* **YOUR GOAL**
Among the entries below, how many lines have the word "main"? Answer only with the number.

* **DATA RECORDS**
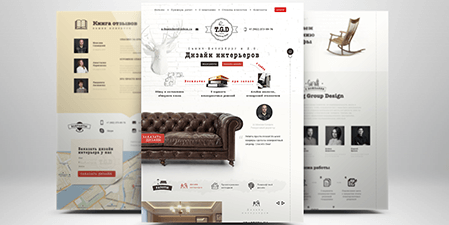
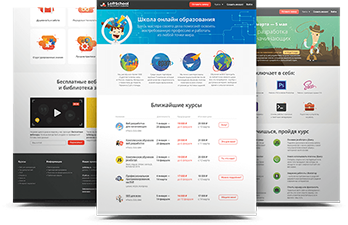
works

diff --git a/source/style/style_about.scss b/source/style/style_about.scss
@@ -608,6 +608,79 @@
 	};
 }
 
+.main-works_examples-right_view {
+	@media screen and (min-width: 1200px) {
+		max-width: 605px;
+	};
+
+	@media screen and (max-width: 1200px) {
+		max-width: 450px
+	};
+
+	@media screen and (max-width: 768px) {
+		max-width: 562px
+	};
+
+	@media screen and (max-width: 320px) {
+		max-width: 236px
+	};
+}
+
+.work-example-big {
+	width: 100%;
+}
+
+.main-works_examples-right_up-down {
+	@include clearfix;
+}
+
+.main-works_examples-right_up-down_left {
+	display: inline-block;
+	float: left;
+	width: 50%;
+	@media screen and (min-width: 1200px) {
+		max-width: 348px;
+	};
+
+	@media screen and (max-width: 1200px) {
+		max-width: 280px
+	};
+
+	@media screen and (max-width: 768px) {
+		max-width: 280px
+	};
+
+	@media screen and (max-width: 320px) {
+		max-width: 116px
+	};
+}
+
+.main-works_examples-right_up-down_right {
+	display: inline-block;
+	float: right;
+	width: 50%;
+	@media screen and (min-width: 1200px) {
+		max-width: 348px;
+	};
+
+	@media screen and (max-width: 1200px) {
+		max-width: 280px
+	};
+
+	@media screen and (max-width: 768px) {
+		max-width: 280px
+	};
+
+	@media screen and (max-width: 320px) {
+		max-width: 116px
+	};
+}
+
+.work-example-small {
+	width: 100%;
+}
+
+
 .examples-left-wrapper {
   position: absolute;
   top: 50%;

* **RESPONSE AREA**
4